In joint work with the University of the Free State, we study how isolated mountains and rocky outcrops can help to preserve biodiversity. As study region we work in the grassland biome of the Eastern Free State Province in South Africa. In a first paper, now out in Biological Conservation, we present data on the butterflies present in this region.
We found that butterflies in the landscape matrix between the mountains were a nested subset of species from the mountains and outcrops, and there was little evidence that species with certain traits were limited to either habitat. This suggests that species can retreat to mountain refuges during harsh conditions and recolonise the surrounding matrix once conditions improve.

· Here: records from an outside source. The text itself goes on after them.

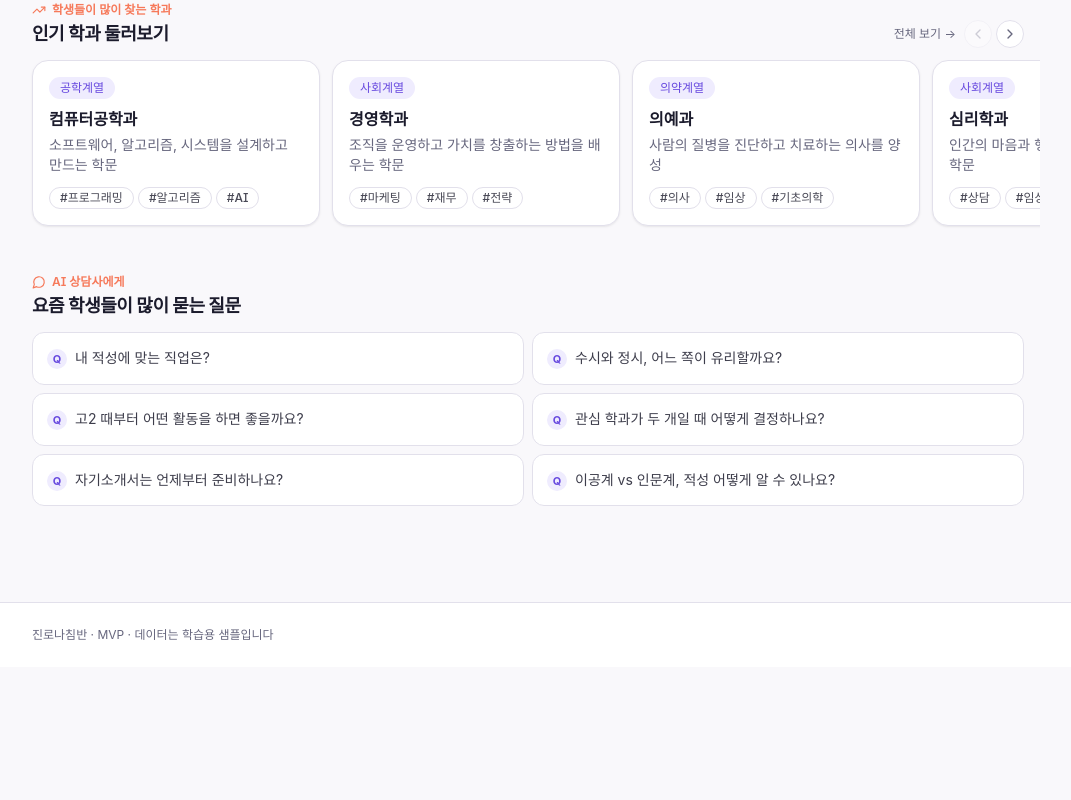
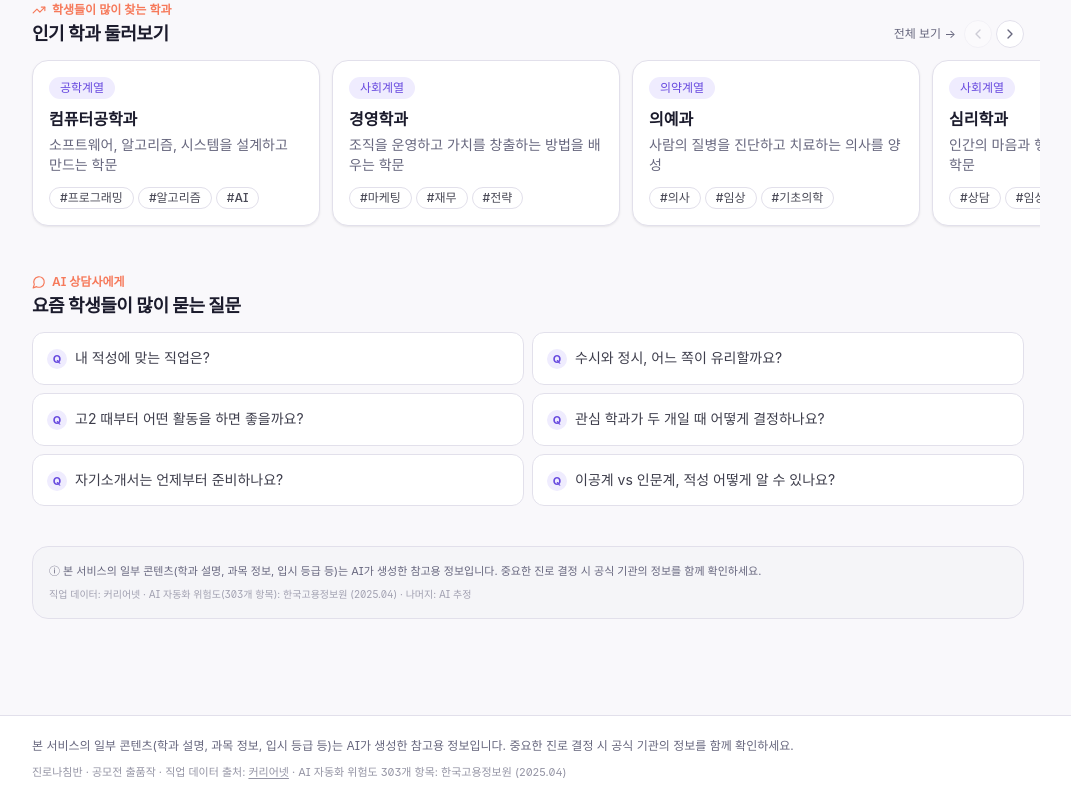
Before and after one commit to lsur6nup4-commits/career-app, a Next.js app: page / in a window 1280 px wide. Shown: the part 766-1566 px from the top of the page, without its empty margins (112-1183 px from the left). Before the commit the page ends 1433 px from the top, so only its background shows below. Built offline with nearby package versions, Linux system fonts and the light colour scheme; a web font is replaced by a local one.

Commit message:
Add AI content disclosure labels throughout app for competition submission

```diff
--- a/app/layout.tsx
+++ b/app/layout.tsx
@@ -122,8 +122,25 @@ export default function RootLayout({
         <BottomTabBar />
 
         <footer className="hidden border-t border-border bg-card md:block">
-          <div className="container py-6 text-xs text-muted-foreground">
-            진로나침반 · MVP · 데이터는 학습용 샘플입니다
+          <div className="container space-y-2 py-5 text-xs text-muted-foreground">
+            <p className="leading-relaxed">
+              본 서비스의 일부 콘텐츠(학과 설명, 과목 정보, 입시 등급 등)는
+              AI가 생성한 참고용 정보입니다. 중요한 진로 결정 시 공식 기관의
+              정보를 함께 확인하세요.
+            </p>
+            <p className="text-[11px] text-muted-foreground/70">
+              진로나침반 · 공모전 출품작 ·{" "}
+              직업 데이터 출처:{" "}
+              <a
+                href="https://www.career.go.kr"
+                target="_blank"
+                rel="noopener noreferrer"
+                className="underline underline-offset-2 hover:text-foreground"
+              >
+                커리어넷
+              </a>{" "}
+              · AI 자동화 위험도 303개 항목: 한국고용정보원 (2025.04)
+            </p>
           </div>
         </footer>
       </body>
--- a/app/majors/[id]/page.tsx
+++ b/app/majors/[id]/page.tsx
@@ -118,6 +118,12 @@ export default async function MajorDetailPage({ params }: Props) {
           )}
         </section>
       )}
+
+      {/* ── AI 콘텐츠 고지 ─────────────────────────────────────────────── */}
+      <p className="rounded-lg bg-muted/60 px-4 py-3 text-center text-[11px] leading-relaxed text-muted-foreground">
+        학과 설명·과목 정보는 AI가 생성한 참고용 콘텐츠입니다.
+        실제 정보는 각 대학 홈페이지를 확인하세요.
+      </p>
     </div>
   );
 }
--- a/app/page.tsx
+++ b/app/page.tsx
@@ -120,6 +120,18 @@ export default function HomePage() {
 
       {/* 인기 질문 */}
       <PopularQuestions />
+
+      {/* 서비스 안내 고지 */}
+      <section aria-label="서비스 안내" className="rounded-xl border border-border bg-muted/40 px-4 py-4">
+        <p className="text-[11px] leading-relaxed text-muted-foreground">
+          ⓘ{" "}본 서비스의 일부 콘텐츠(학과 설명, 과목 정보, 입시 등급 등)는
+          AI가 생성한 참고용 정보입니다. 중요한 진로 결정 시 공식 기관의
+          정보를 함께 확인하세요.
+        </p>
+        <p className="mt-1.5 text-[10px] text-muted-foreground/60">
+          직업 데이터: 커리어넷 · AI 자동화 위험도(303개 항목): 한국고용정보원 (2025.04) · 나머지: AI 추정
+        </p>
+      </section>
     </div>
   );
 }
--- a/components/career-type/result-screen.tsx
+++ b/components/career-type/result-screen.tsx
@@ -287,6 +287,12 @@ export function ResultScreen({
         </ul>
       </section>
 
+      {/* ── AI 고지 ───────────────────────────────────────────────── */}
+      <p className="rounded-lg bg-muted/60 px-4 py-3 text-center text-[11px] leading-relaxed text-muted-foreground">
+        본 유형 분석은 AI 기반 참고용입니다.
+        전문 진로 상담사와 상담을 권장합니다.
+      </p>
+
       {/* ── 하단 버튼 ─────────────────────────────────────────────── */}
       <div className="flex gap-2 pb-4">
         <button
--- a/components/jobs/ai-risk-card.tsx
+++ b/components/jobs/ai-risk-card.tsx
@@ -105,7 +105,12 @@ export function AiRiskCard({ risk }: { risk: JobAiRisk }) {
         {isActual ? (
           <>출처: <strong>한국고용정보원</strong> (2025.04 발표)</>
         ) : (
-          <>보고서 기준 AI 추정치 — 실제와 다를 수 있어요</>
+          <span className="inline-flex items-center gap-1">
+            <span className="rounded bg-amber-100 px-1 py-0.5 text-[10px] font-semibold text-amber-700 dark:bg-amber-900/40 dark:text-amber-300">
+              AI 추정
+            </span>
+            보고서 기반 추정치 — 실제와 다를 수 있어요
+          </span>
         )}
       </p>
     </section>
--- a/components/major/major-search.tsx
+++ b/components/major/major-search.tsx
@@ -133,7 +133,7 @@ export function MajorSearch({ majors, categories, initialQuery = "" }: Props) {
                         </span>
                       )}
                       <span className="ml-auto text-xs text-muted-foreground">
-                        평균 {major.averageGrade}등급
+                        약 {major.averageGrade}등급 (AI 추정)
                       </span>
                     </div>
                     <CardTitle className="mt-1 group-hover:text-primary">
```
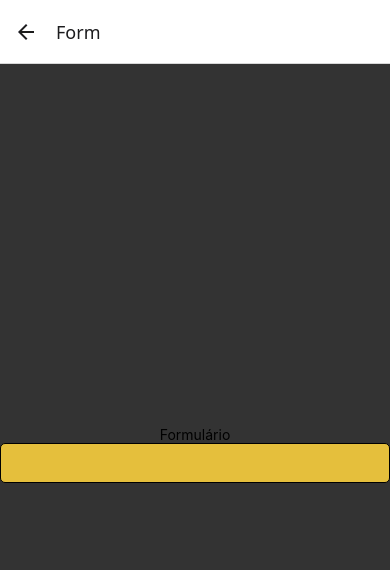
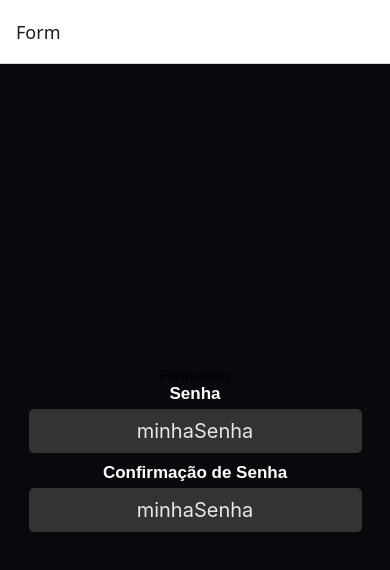
Before and after one commit to leotxsp/bat-form, a React Native app: screen /Form in a window 390 px wide. Shown: the top 570 px of the page. Built offline with nearby package versions, Linux system fonts and the light colour scheme.

Commit message:
Fixed imput

```diff
--- a/App.tsx
+++ b/App.tsx
@@ -9,7 +9,7 @@ const Stack = createStackNavigator();
 function App() {
   return (
     <NavigationContainer>
-      <Stack.Navigator initialRouteName="Home">
+      <Stack.Navigator initialRouteName="Form">
         <Stack.Screen name="Home" component={Home} />
         <Stack.Screen name="Form" component={Form} />
       </Stack.Navigator>
--- a/src/components/TextInput/FormTextInput.tsx
+++ b/src/components/TextInput/FormTextInput.tsx
@@ -1,17 +1,26 @@
 import React from 'react';
-import {TextInput } from 'react-native';
+import { View, Text, TextInput } from 'react-native';
 import { styles } from './TextInputStyle';
 
 
 interface FormTextInputProps{
   pass:string
+  label:string
 }
+
+
 
 export function FormTextInput(props : FormTextInputProps) {
   return (
+    <View style ={styles.container}>
+      <Text style={styles.label}>
+        {props.label}
+        </Text>
+
       <TextInput
         style={styles.inputer}
         value={props.pass}
       />
+    </View>
   );
 }
--- a/src/components/TextInput/TextInputStyle.tsx
+++ b/src/components/TextInput/TextInputStyle.tsx
@@ -1,15 +1,30 @@
 import { StyleSheet } from 'react-native';
 
 export const styles = StyleSheet.create({
-   inputer:{
-    width:'100%',
-    backgroundColor:'#E5BF3C',
-    color:'black',
-    fontSize:20,
-    height:40,
-    borderWidth:1,
-    borderRadius:5,
-    padding:10,
-    textAlign:'center'
-  }
+  container: {
+    display: 'flex',
+    flexDirection: 'column',
+    justifyContent: 'center',
+    alignItems: 'center',
+    width: '100%',
+    maxWidth: 400,
+    color: '#e5e7eb',
+  },
+  inputer: {
+    padding: 10,
+    marginBottom: 10,
+    backgroundColor: '#333333',
+    color: '#e5e7eb',
+    fontSize: 20,
+    borderRadius: 5,
+    textAlign: 'center',
+    minWidth: '80%',
+  },
+  label: {
+    fontFamily: 'Arial',
+    fontWeight: 'bold',
+    marginBottom: 5,
+    fontSize: 17,
+    color: '#ffffffff',
+  },
 });
--- a/src/screens/Form/Form.tsx
+++ b/src/screens/Form/Form.tsx
@@ -7,7 +7,8 @@ export default function Form() {
   return (
     <View style={styles.appContainer}>
       <Text>Formulário</Text>
-      <FormTextInput />
+      <FormTextInput label="Senha" pass="minhaSenha" />
+      <FormTextInput label="Confirmação de Senha" pass="minhaSenha" />
     </View>
   );
 }
--- a/src/screens/Form/FormStyle.tsx
+++ b/src/screens/Form/FormStyle.tsx
@@ -3,7 +3,7 @@ import { StyleSheet } from 'react-native';
 const styles = StyleSheet.create({
   appContainer: {
     flex: 1,
-    backgroundColor: '#333333',
+    backgroundColor: '#09080d',
     alignItems: 'center',
     justifyContent: 'center',
   },
```
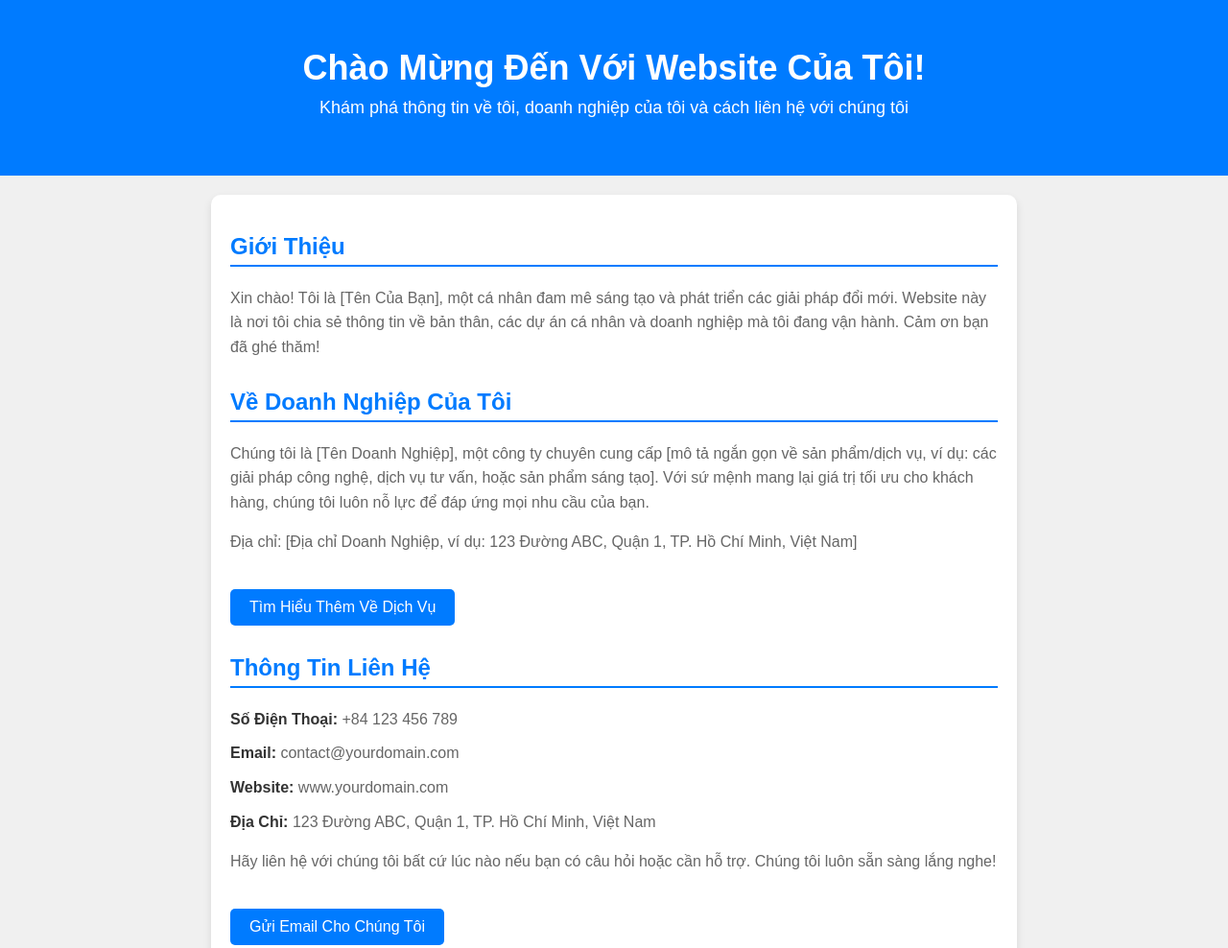
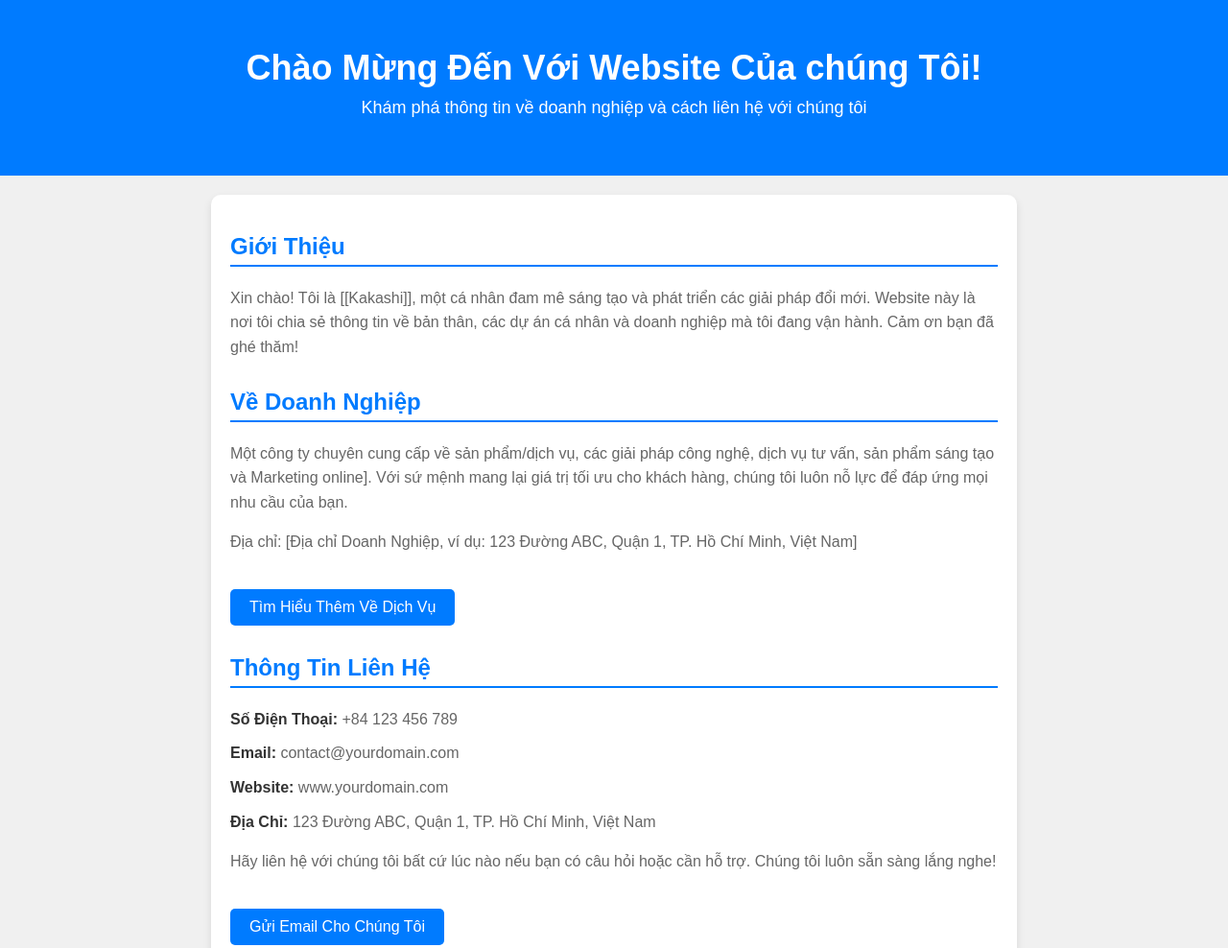
Before and after one commit to kakashijk/info, a plain HTML site: page index.html in a window 1280 px wide. Shown: the top 988 px of the page at 96% size. Drawn offline with Linux system fonts and the light colour scheme.

Commit message:
Update index.html
Signed-off-by: Kakashi <76195301+kakashijk@users.noreply.github.com>

```diff
--- a/index.html
+++ b/index.html
@@ -3,7 +3,7 @@
 <head>
     <meta charset="UTF-8">
     <meta name="viewport" content="width=device-width, initial-scale=1.0">
-    <title>Chào Mừng Đến Với Website Của Tôi</title>
+    <title>Chào Mừng Đến Với Website Của chúng tôi</title>
     <style>
         body {
             font-family: Arial, sans-serif;
@@ -81,19 +81,19 @@
 </head>
 <body>
     <div class="header">
-        <h1>Chào Mừng Đến Với Website Của Tôi!</h1>
-        <p>Khám phá thông tin về tôi, doanh nghiệp của tôi và cách liên hệ với chúng tôi</p>
+        <h1>Chào Mừng Đến Với Website Của chúng Tôi!</h1>
+        <p>Khám phá thông tin về doanh nghiệp và cách liên hệ với chúng tôi</p>
     </div>
 
     <div class="container">
         <div class="section">
             <h2>Giới Thiệu</h2>
-            <p>Xin chào! Tôi là [Tên Của Bạn], một cá nhân đam mê sáng tạo và phát triển các giải pháp đổi mới. Website này là nơi tôi chia sẻ thông tin về bản thân, các dự án cá nhân và doanh nghiệp mà tôi đang vận hành. Cảm ơn bạn đã ghé thăm!</p>
+            <p>Xin chào! Tôi là [[Kakashi]], một cá nhân đam mê sáng tạo và phát triển các giải pháp đổi mới. Website này là nơi tôi chia sẻ thông tin về bản thân, các dự án cá nhân và doanh nghiệp mà tôi đang vận hành. Cảm ơn bạn đã ghé thăm!</p>
         </div>
 
         <div class="section">
-            <h2>Về Doanh Nghiệp Của Tôi</h2>
-            <p>Chúng tôi là [Tên Doanh Nghiệp], một công ty chuyên cung cấp [mô tả ngắn gọn về sản phẩm/dịch vụ, ví dụ: các giải pháp công nghệ, dịch vụ tư vấn, hoặc sản phẩm sáng tạo]. Với sứ mệnh mang lại giá trị tối ưu cho khách hàng, chúng tôi luôn nỗ lực để đáp ứng mọi nhu cầu của bạn.</p>
+            <h2>Về Doanh Nghiệp</h2>
+            <p>Một công ty chuyên cung cấp về sản phẩm/dịch vụ, các giải pháp công nghệ, dịch vụ tư vấn, sản phẩm sáng tạo và Marketing online]. Với sứ mệnh mang lại giá trị tối ưu cho khách hàng, chúng tôi luôn nỗ lực để đáp ứng mọi nhu cầu của bạn.</p>
             <p>Địa chỉ: [Địa chỉ Doanh Nghiệp, ví dụ: 123 Đường ABC, Quận 1, TP. Hồ Chí Minh, Việt Nam]</p>
             <a href="#services" class="button">Tìm Hiểu Thêm Về Dịch Vụ</a>
         </div>
```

Ecological refuges such as these mountains and rocky outcrops can unify land-sharing and land-sparing because their targeted protection would support the persistence of species throughout wider landscapes.